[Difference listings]
==========
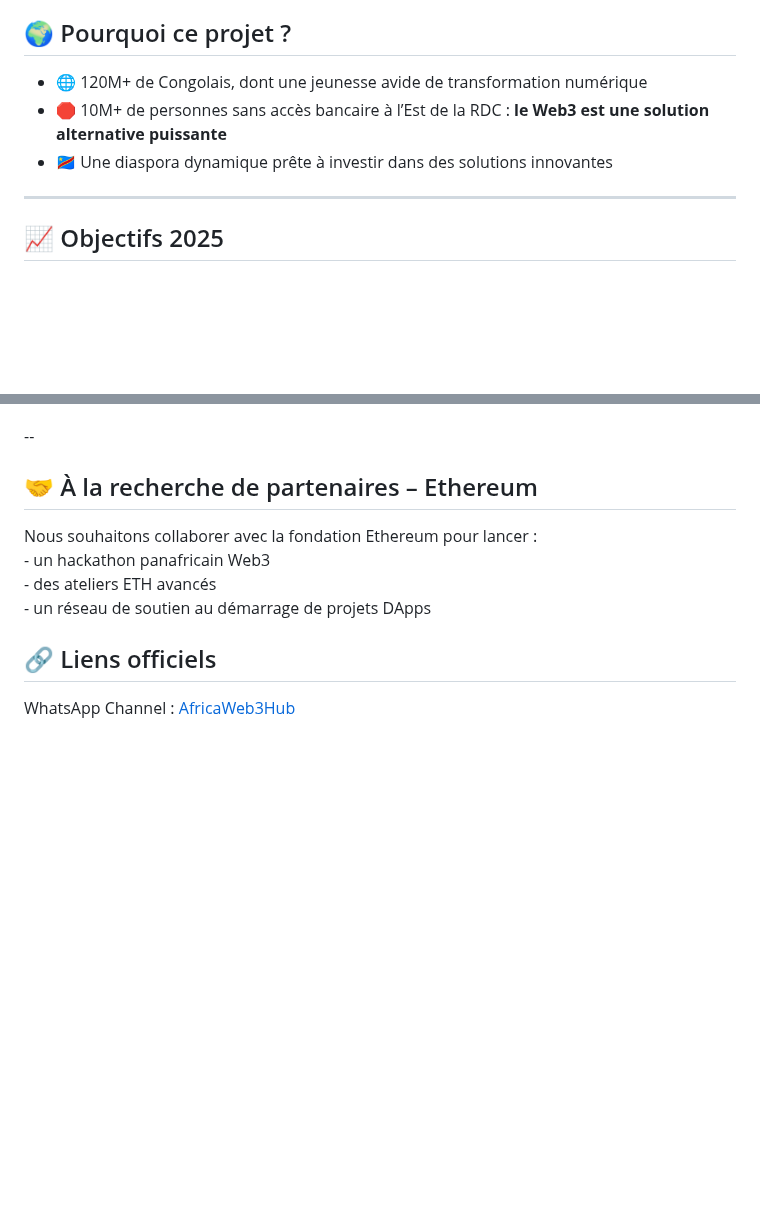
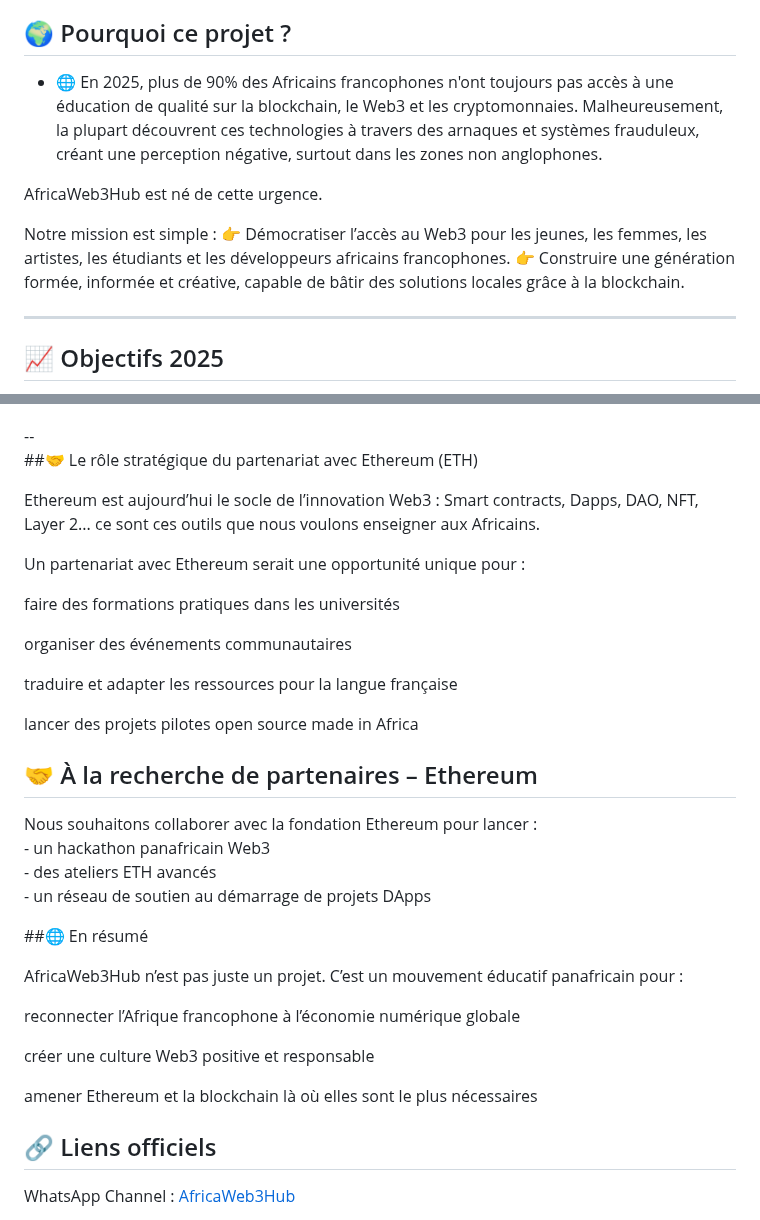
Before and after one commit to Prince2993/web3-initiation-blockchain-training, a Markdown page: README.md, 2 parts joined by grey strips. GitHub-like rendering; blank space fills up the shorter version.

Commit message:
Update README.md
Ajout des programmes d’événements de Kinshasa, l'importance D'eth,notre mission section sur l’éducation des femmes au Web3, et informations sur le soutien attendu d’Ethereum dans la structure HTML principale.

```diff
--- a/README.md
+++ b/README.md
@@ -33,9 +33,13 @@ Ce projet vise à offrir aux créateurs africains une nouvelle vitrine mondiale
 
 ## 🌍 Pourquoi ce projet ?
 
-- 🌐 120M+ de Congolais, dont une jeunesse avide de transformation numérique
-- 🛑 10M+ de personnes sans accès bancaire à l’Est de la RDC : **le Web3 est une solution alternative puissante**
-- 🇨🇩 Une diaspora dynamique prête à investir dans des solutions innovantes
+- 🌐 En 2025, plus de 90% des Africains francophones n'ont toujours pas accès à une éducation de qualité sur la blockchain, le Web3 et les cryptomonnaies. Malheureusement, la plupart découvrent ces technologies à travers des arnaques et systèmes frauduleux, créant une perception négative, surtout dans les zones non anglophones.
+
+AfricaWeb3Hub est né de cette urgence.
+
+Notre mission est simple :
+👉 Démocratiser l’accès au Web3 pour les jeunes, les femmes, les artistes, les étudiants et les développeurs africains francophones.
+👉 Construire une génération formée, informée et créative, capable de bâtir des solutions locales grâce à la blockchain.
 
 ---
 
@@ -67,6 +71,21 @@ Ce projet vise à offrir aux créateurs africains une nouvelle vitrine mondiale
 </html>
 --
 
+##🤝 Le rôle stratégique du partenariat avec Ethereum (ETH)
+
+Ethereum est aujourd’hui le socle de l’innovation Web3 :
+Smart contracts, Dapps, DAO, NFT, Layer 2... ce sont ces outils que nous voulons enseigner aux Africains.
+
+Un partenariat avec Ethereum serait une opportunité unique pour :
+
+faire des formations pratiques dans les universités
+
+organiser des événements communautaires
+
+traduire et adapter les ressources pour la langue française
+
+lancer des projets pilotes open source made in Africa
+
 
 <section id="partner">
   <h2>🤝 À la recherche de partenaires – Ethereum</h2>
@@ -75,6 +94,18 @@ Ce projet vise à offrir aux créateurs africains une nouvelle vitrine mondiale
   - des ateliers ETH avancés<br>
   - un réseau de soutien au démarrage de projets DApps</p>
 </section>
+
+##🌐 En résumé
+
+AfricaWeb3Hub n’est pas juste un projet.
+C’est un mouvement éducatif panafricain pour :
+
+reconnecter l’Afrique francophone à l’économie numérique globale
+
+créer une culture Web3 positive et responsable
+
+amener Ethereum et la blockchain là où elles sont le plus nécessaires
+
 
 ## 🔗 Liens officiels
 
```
==========
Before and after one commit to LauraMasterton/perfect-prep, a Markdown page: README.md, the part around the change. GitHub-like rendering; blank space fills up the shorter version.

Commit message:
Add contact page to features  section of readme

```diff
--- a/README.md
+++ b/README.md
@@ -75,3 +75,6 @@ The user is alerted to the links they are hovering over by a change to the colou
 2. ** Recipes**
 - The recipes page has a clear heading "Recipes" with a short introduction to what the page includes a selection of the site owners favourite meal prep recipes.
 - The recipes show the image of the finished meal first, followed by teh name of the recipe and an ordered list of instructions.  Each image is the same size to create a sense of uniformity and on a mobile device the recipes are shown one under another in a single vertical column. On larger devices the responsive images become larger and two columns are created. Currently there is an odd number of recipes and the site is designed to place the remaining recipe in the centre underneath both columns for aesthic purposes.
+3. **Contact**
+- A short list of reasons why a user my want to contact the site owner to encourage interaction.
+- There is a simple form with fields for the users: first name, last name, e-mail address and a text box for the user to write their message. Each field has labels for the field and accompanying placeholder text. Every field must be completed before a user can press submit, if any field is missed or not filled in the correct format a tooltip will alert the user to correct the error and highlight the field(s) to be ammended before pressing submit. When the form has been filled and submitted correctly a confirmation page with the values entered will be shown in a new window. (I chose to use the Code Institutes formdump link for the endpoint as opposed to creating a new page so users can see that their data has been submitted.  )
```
==========
Count how many lines of the entries include the string "dans". The number is the entire answer.

● **Output below**:
4